Fabian A. Michelangeli and collaborators
The Melastomataceae are the eighth largest family of flowering plants on the planet with more than 5700 species. The family is pantropical with the bulk of its diversity in the Neotropics, where it is especially diverse in the Andean South America, eastern Brazil and Greater Antilles. Fossil floras suggest that the family may have once been abundant in Laurasia, with the oldest fossils reported from 77 million year old deposits from western North America, but the geographic origin of the family is contentious. Although Melastomataceae are found in many habitat types, they are especially diverse in montane forest systems, and thus, their diversification is likely tied closely to the geologic history of the areas where they occur. The family exhibits fascinating floral morphology, with modifications of parts of the flowers in some groups, to attract and provide stability for pollinators. There are a host of other morphological modifications (e.g., ant and mite domatia) that also likely have played a role in the diversification of the family. While the majority of species are shrubs and small trees, they also consist of annuals to woody or herbaceous epiphytes, vines and emergent trees. Considering the number of species in the family and the massive subclades within parts of the family, such as the genus Miconia s.l. (ca. 1900 spp.), it appears clear that subclades often represent significant rapid radiations with high diversification rates. We will build the largest existing phylogenomic dataset (including ca. 2500 + species) across any major evolutionary group of tropical angiosperms, allowing us to test the geographic origin and subsequent movement of the family, the evolution of morphological characters and associated diversification rate shifts throughout the worldwide distribution of Melastomataceae. Nuclear, single-copy locus and plastome datasets will be easily incorporable into existing large datasets across angiosperms, further filling phylogenetic gaps in our current knowledge of flowering plant relationships in a large group of ca. 90,000 species (the Rosids) with currently only 34% sampling. Results from this highly collaborative project would provide a foundational example that other researchers could follow for tackling diverse and extensively widespread, tropical angiosperm radiations.

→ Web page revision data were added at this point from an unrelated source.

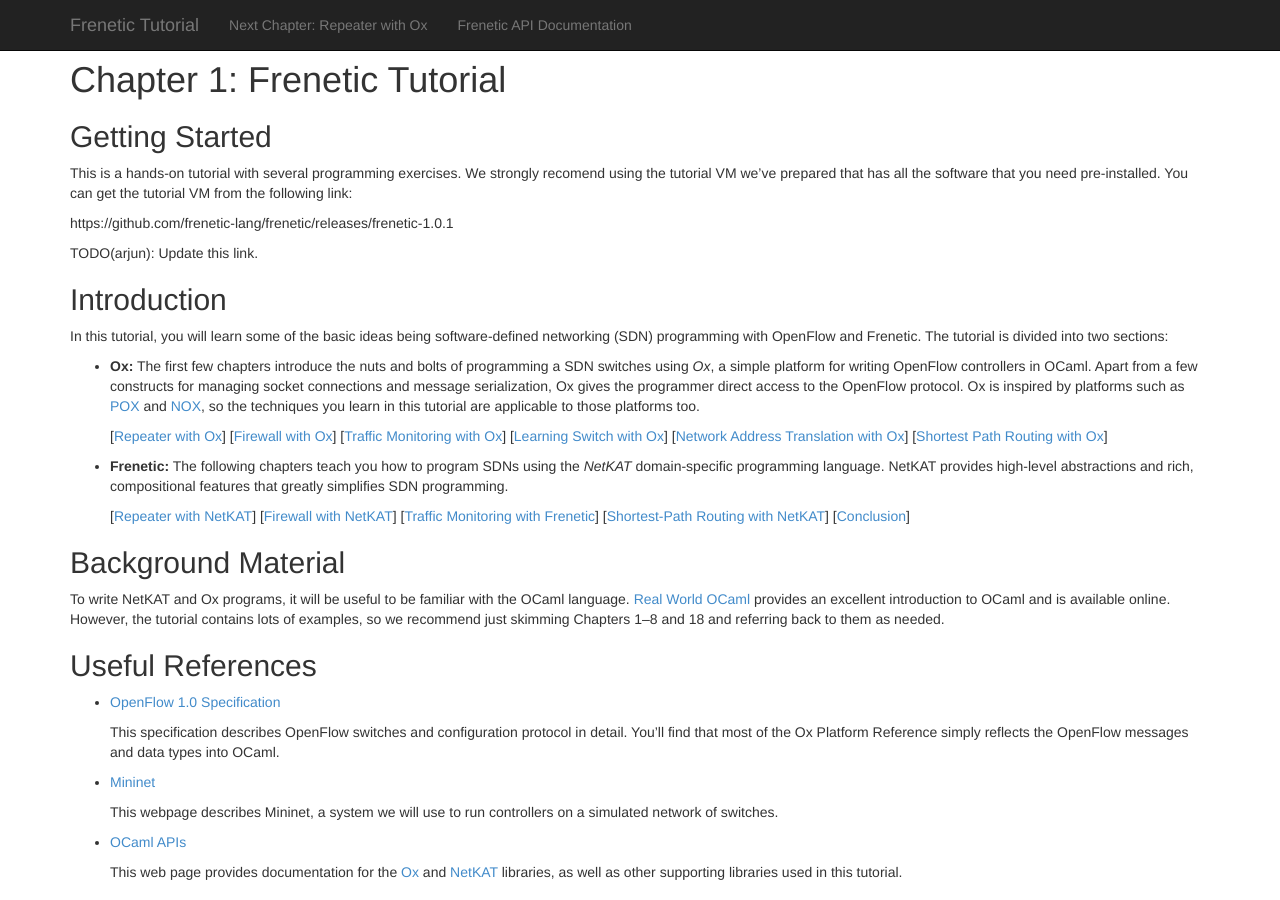
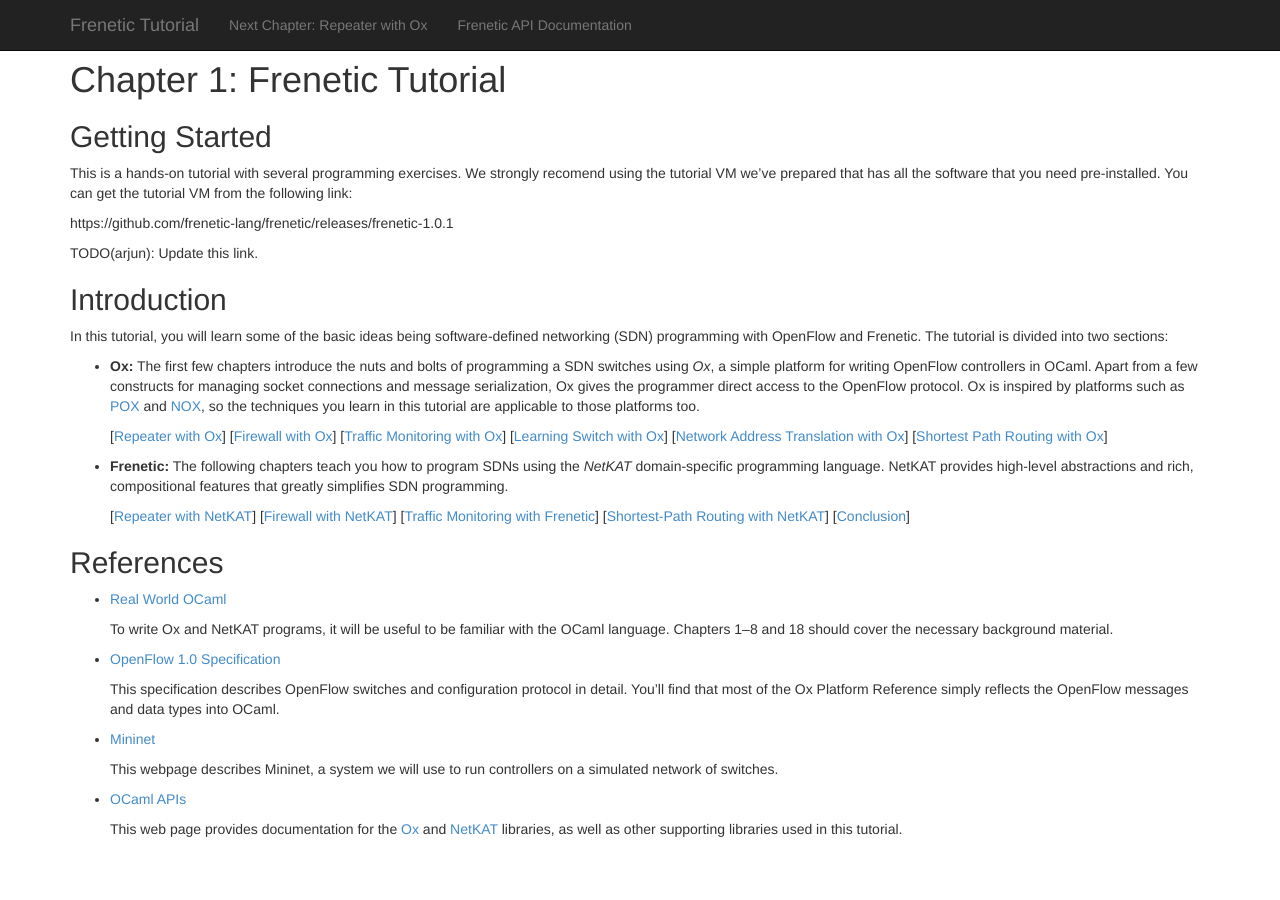
Before and after one commit to frenetic-lang/tutorials, a Jekyll site: the page built from Introduction/index.md, in a window 1280 px wide. Built offline with Jekyll 4.4.1, drawn with Linux system fonts in a browser that asks for light colours; nearby versions of some CDN libraries.

Commit message:
Polish Introduction

```diff
--- a/Introduction/index.md
+++ b/Introduction/index.md
@@ -55,17 +55,14 @@
 {% endfor %}
 </ul>
 
-Background Material
--------------------
+References
+----------
 
-To write NetKAT and Ox programs, it will be useful to be familiar with
-the OCaml language. [Real World OCaml] provides an excellent
-introduction to OCaml and is available online. However, the tutorial
-contains lots of examples, so we recommend just skimming Chapters 1--8
-and 18 and referring back to them as needed.
+- [Real World OCaml](https://realworldocaml.org)
 
-Useful References
------------------
+  To write Ox and NetKAT programs, it will be useful to be familiar
+  with the OCaml language. Chapters 1--8 and 18 should cover the
+  necessary background material.
 
 - [OpenFlow 1.0 Specification](http://www.openflow.org/documents/openflow-spec-v1.0.0.pdf)
 
```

A collaborative team of researchers from University of Florida and New York Botanical Garden will train two post-doctoral associates and one graduate student, giving them the necessary tools to further their development as plant systematists and publicly engaged scientists. They will learn bioinformatics techniques for handling capture-seq and genome skimming data for downstream phylogenetic and associated analyses. Both post-doctoral associates will have the opportunity to learn valuable skills in project management, mentoring, course development and herbarium curatorial work. The graduate student involved in this work will have the opportunity to participate in outreach nationally and internationally through museum programs, and a plant systematics workshop to be given in southern Haiti. One short course on plant systematics will be given to students in Peru in association with the post-doctoral associate at New York Botanical Garden. Undergraduate students from Brazil and the US will be trained simultaneously in plant systematics at New York Botanical Garden and will learn scanning electron microscopy techniques along with morphological analytical methods. We will highlight all of our work with exhibits in the Florida Museum of Natural History and New York Botanical Garden, which have a combined annual visitation rate of over 500,000 people.